Friends of Auburn Ravine: McBean Park, Lincoln, CA
Foothill Conservancy: Vaught’s Beach, Jackson, CA
IVGID Waste Not: East Shore South to Rt. 50, Incline Village, NV
Keep Tahoe Blue: Zephyr Cove, Stateline, NV; Diamond Peak Ski Area, Incline Village, NV
Mammoth Lakes Recreation: Horseshoe Lake, Mammoth Lakes Basin
Placer Land Trust: Clementine Beach Preserve, Upper Lake Clementine Rd, Auburn, CA
Plumas Corp: Middle Fork Feather River
San Joaquin River Parkway and Conservation Trust: Fresno River West, Fresno, CA
South Yuba River Citizens League: Various sites throughout Nevada County, CA
Town of Mammoth Lakes: Mammoth Lakes Trail System – Horseshoe Lake Trailhead, Lakes Basin, Mammoth Lakes, CA
Tuolumne River Trust: North Fork Tuolumne Riverside Day Use Area, Tuolumne, CA
US Army Corps of Engineers Terminus Dam – Lake Kaweah: Horse Creek Campground, Three Rivers, CA
Upper Merced River Watershed Council: Merced River Canyon along Highway 140, Briceburg, CA
Site Captain Resources
Supply orders will occur online this year for participating organizations. Here is the link to the storefront.
Links to both English and Spanish digital waiver forms for cleanup participants to sign:
- September 23 (9 am – 12 pm): Cleanup Day
- Greet volunteers, safety talk, host cleanup.
- Volunteers use the Volunteer Data Forms to track the litter they pick up.
- Take photos.
- We’re looking for smiles, people working, people having fun, families and friends together, unique trash, lots of trash, pictures of the water, etc. Before and after photos are great!
- The liability waiver includes a photo release, so be sure that all participants have signed this form so that you can use their images for publicity purposes.
- If possible, title the photos so that they can be easily identified with the date of the cleanup, name of the group, and photographer’s name

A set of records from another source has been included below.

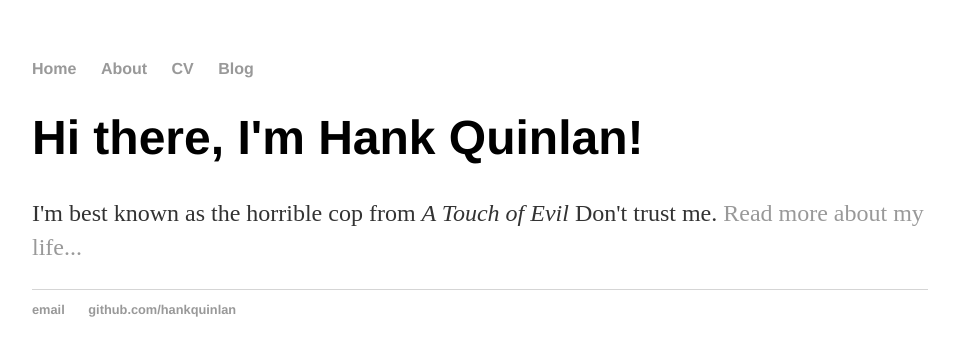
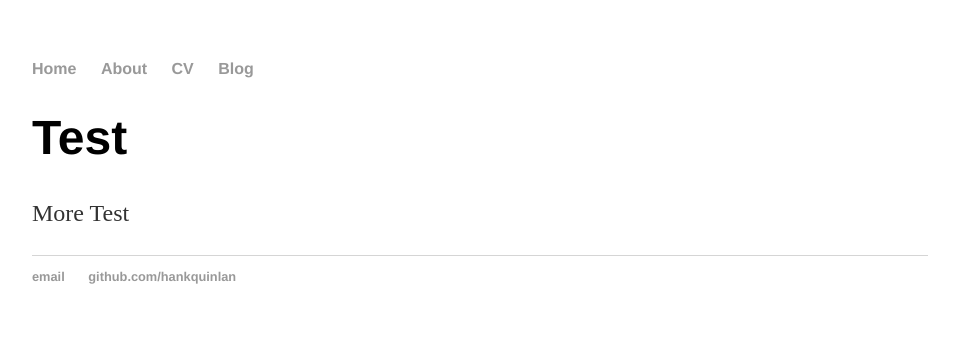
Before and after one commit to bschloma/bschloma.github.io, a Jekyll site: the page built from index.html, in a window 1280 px wide. Shown: the top 356 px of the page, without its empty margins (160-1119 px from the left). Built offline with Jekyll 4.4.1, drawn with Linux system fonts in a browser that asks for light colours.

Commit message:
Update index.html
Replaced Hank's info with my own and "test"

```diff
--- a/index.html
+++ b/index.html
@@ -1,8 +1,8 @@
 ---
 layout: default
-title: Hank Quinlan, Horrible Cop
+title: Brandon H. Schlomann
 ---
 <div class="blurb">
-	<h1>Hi there, I'm Hank Quinlan!</h1>
-	<p>I'm best known as the horrible cop from <em>A Touch of Evil</em> Don't trust me. <a href="/about">Read more about my life...</a></p>
+	<h1>Test</h1>
+	<p>More Test</a></p>
 </div><!-- /.blurb -->
```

- September 23 (12 – 2 pm): Cleanup Day
- Site captains collect Volunteer Data Forms.
- Compile all Volunteer Data Forms on one Site Captain Summary Sheet.

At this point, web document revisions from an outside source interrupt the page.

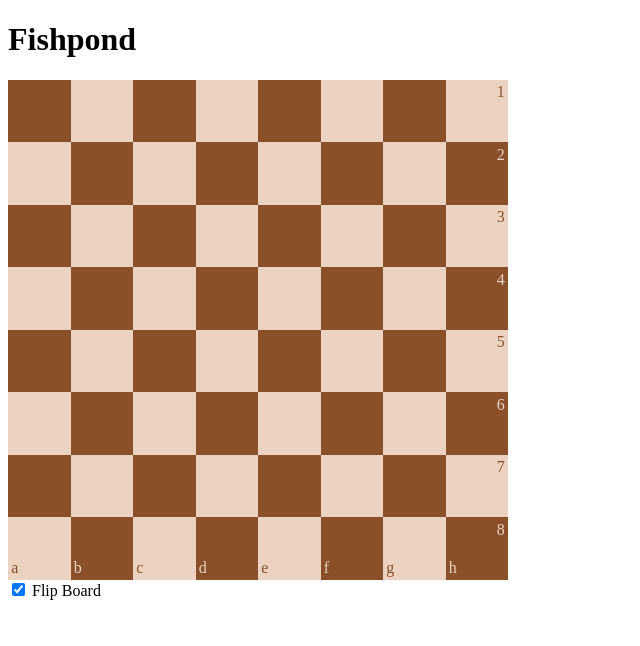
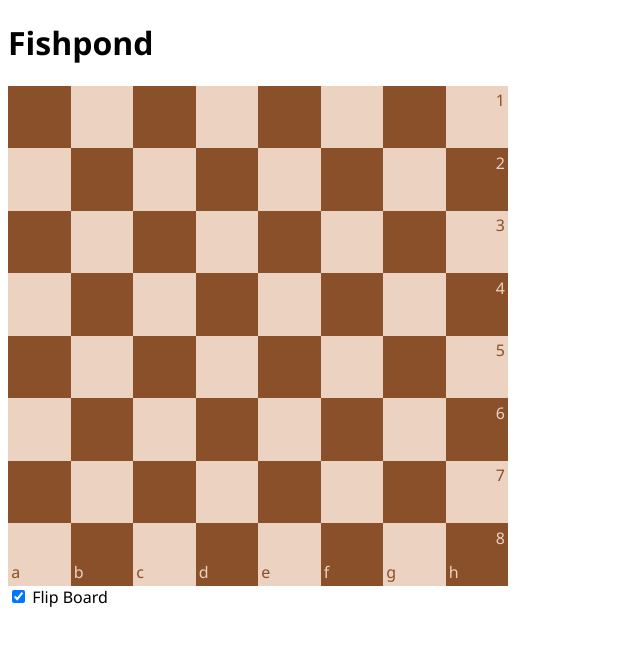
Before and after one commit to TimJentzsch/fishpond, a SvelteKit app: page / in a window 1280 px wide. Shown: the top 646 px of the page, without its empty margins (0-640 px from the left). Built offline with nearby package versions, Linux system fonts and the light colour scheme.

Commit message:
Use sans serif font

```diff
--- a/src/app.css
+++ b/src/app.css
@@ -4,3 +4,7 @@
 
 	--flip-transition-duration: 0.25s;
 }
+
+body {
+	font-family: 'Segoe UI', Tahoma, Geneva, Verdana, sans-serif;
+}
```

- Email the Site Captain Summary Sheet to firstname.lastname@example.org by 1 pm – no later.
- If you are not able to email, try texting a photo of the Summary Sheet to (775) 971-8018.
- Select 5-10 of the best photos from your event and drop them in the Google folder with your group’s name on it.

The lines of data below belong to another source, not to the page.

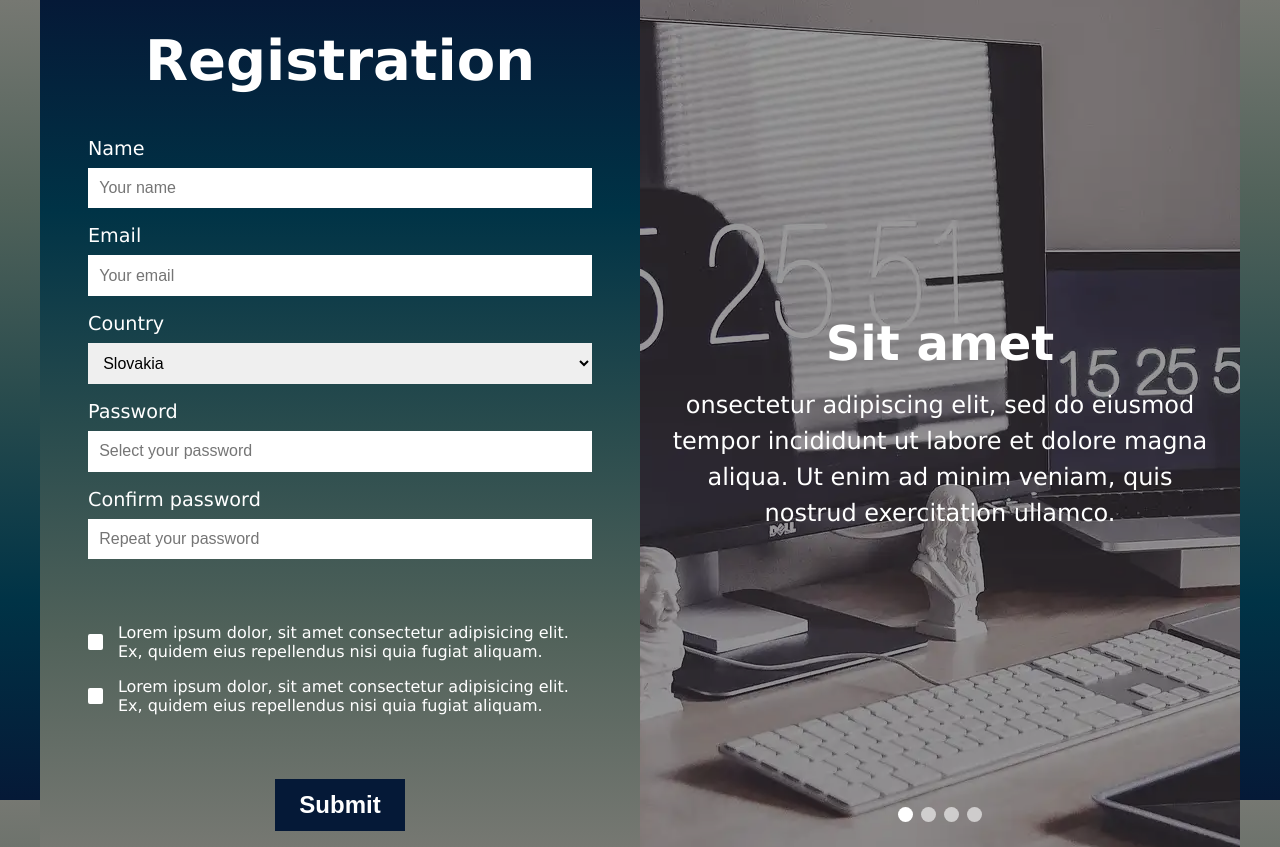
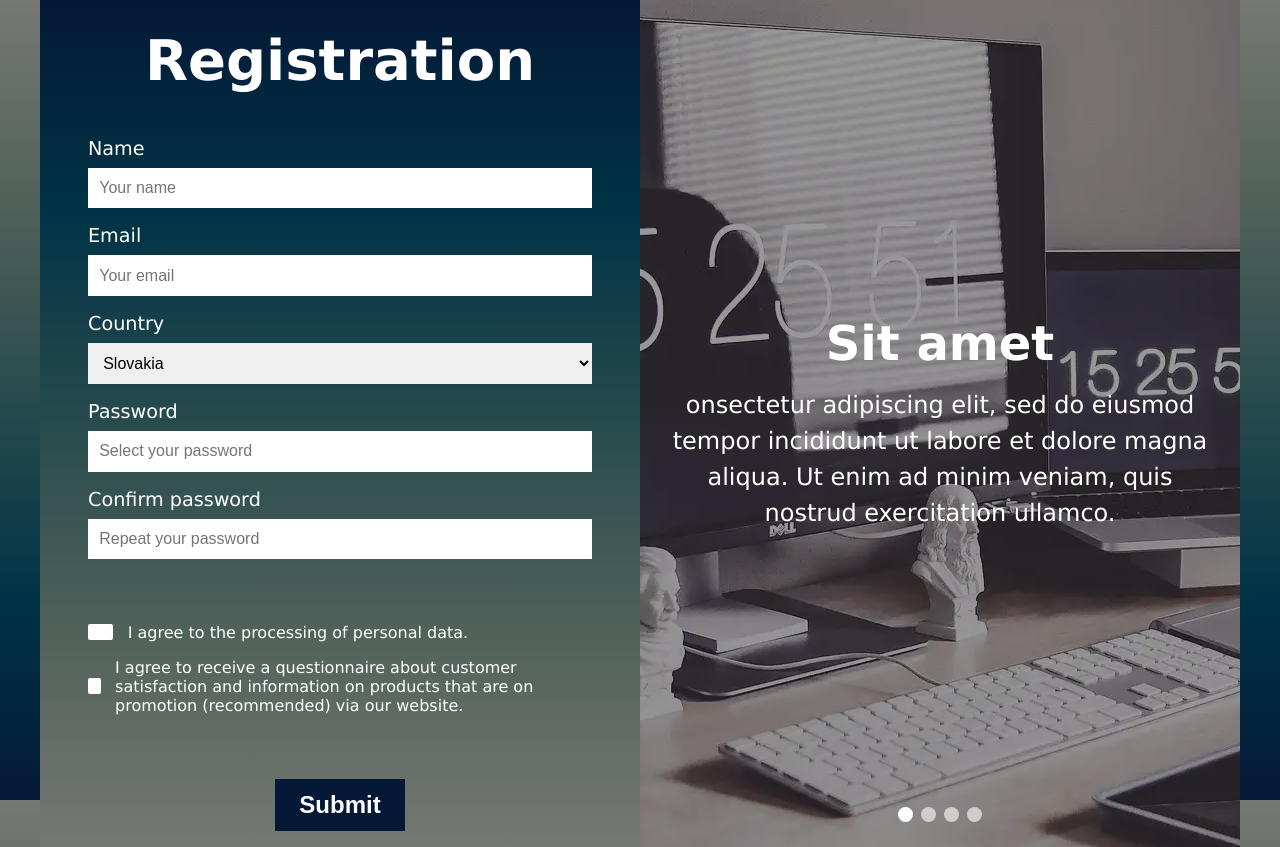
Before and after one commit to Stanislav453/form, a React (Create React App) app: page / in a window 1280 px wide. Built offline with nearby package versions, Linux system fonts and the light colour scheme.

Commit message:
import useState. rewrite text inside <CheckBoxContainer />

```diff
--- a/src/component/Form.tsx
+++ b/src/component/Form.tsx
@@ -1,4 +1,4 @@
-import React, { useState} from "react";
+import React, { useState } from "react";
 import { useFormik } from "formik";
 import * as Yup from "yup";
 import { FormSlider } from "./FormSlider";
@@ -59,7 +59,10 @@ export const Form = () => {
       confirmPassword: Yup.string()
         .oneOf([Yup.ref("password"), "Password confirm"], "Password must match")
         .required("Password must match"),
-      checkInfo: Yup.boolean().required("Box must be checked"),
+      checkInfo: Yup.boolean().oneOf(
+        [true],
+        "Please accept the terms of service"
+      ),
     }),
     onSubmit: (values) => {
       if (
@@ -73,7 +76,7 @@ export const Form = () => {
     },
   });
 
-  if (form) {
+  if (false) {
     return (
       <Section>
         <FormStyle onSubmit={formik.handleSubmit}>
@@ -85,9 +88,6 @@ export const Form = () => {
             </SubmitText>
             <Button onClick={() => setForm(false)}>Registration</Button>
           </FormRegistration>
-          <FormSliderContainer>
-            <FormSlider />
-          </FormSliderContainer>
         </FormStyle>
       </Section>
     );
@@ -194,23 +194,22 @@ export const Form = () => {
                   type="checkbox"
                   name="checkInfo"
                   value="checked"
-                  // onChange={formik.handleChange}
-                  // onClick={formik.handleChange}
-                  // onBlur={formik.handleBlur}
+                  onChange={formik.handleChange}
+                  onClick={formik.handleChange}
+                  onBlur={formik.handleBlur}
                 />
                 <label htmlFor="checkInfo">
-                  <p>
-                    Lorem ipsum dolor, sit amet consectetur adipisicing elit.
-                    Ex, quidem eius repellendus nisi quia fugiat aliquam.
-                  </p>
+                  <p>I agree to the processing of personal data.</p>
                 </label>
               </CheckBoxContainer>
+
               <CheckBoxContainer error={""}>
-                <input type="checkbox" name="check-email" />
+                <input type="checkbox" name="check-email" value="checked" />
                 <label htmlFor="check-email">
                   <p>
-                    Lorem ipsum dolor, sit amet consectetur adipisicing elit.
-                    Ex, quidem eius repellendus nisi quia fugiat aliquam.
+                    I agree to receive a questionnaire about customer
+                    satisfaction and information on products that are on
+                    promotion (recommended) via our website.
                   </p>
                 </label>
               </CheckBoxContainer>
```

- If possible, title the photos so that they can be easily identified with the date of the cleanup, name of the group, and photographer’s name.
- SNA completes GSRC Coordinator Summary Sheet and returns to CCC by 2 pm.
- Celebrate with your staff and volunteers!
- By October 15 (More information to come)
- Site captains scan and send waivers directly to California Coastal Commission.
- Site captains compile all Volunteer Data Sheets on to the Site Captain Data Form.
- Site captains scan and send Volunteer Data Sheets and the Site Captain Data Form to the Ocean Conservancy.
- If mail is preferred, the address is on the bottom of the volunteer data collection form.
- By October 31
- Thank your volunteers, sponsors, etc.
- Assess surplus supplies.
- Complete SNA’s event evaluation online (instructions will be emailed to you).
Water Pollution Science
Plastic waste inputs from land into the ocean – Jambeck et al, sciencemag.org
The Cost To West Coast Communities Of Dealing With Trash, Reducing Marine Debris – Kier Associates for U.S. Environmental Protection Agency, Region 9
Life in the “Plastisphere”: Microbial Communities on Plastic Marine Debris – Erik R. Zettler et al
Valuing Plastics: The Business Case for Measuring, Managing and Disclosing Plastic Use in the Consumer Goods Industry – United Nations Environment Programme
Video: Microplastics in the Sierra Nevada: from peak to pipe – Monica Arienzo, Desert Research Institute
Microplastics in the Lake Tahoe Basin – Desert Research Institute
Thank you to our generous Great Sierra River Cleanup sponsors dedicated to addressing the challenges facing the Sierra Nevada. Givers like you make it all possible.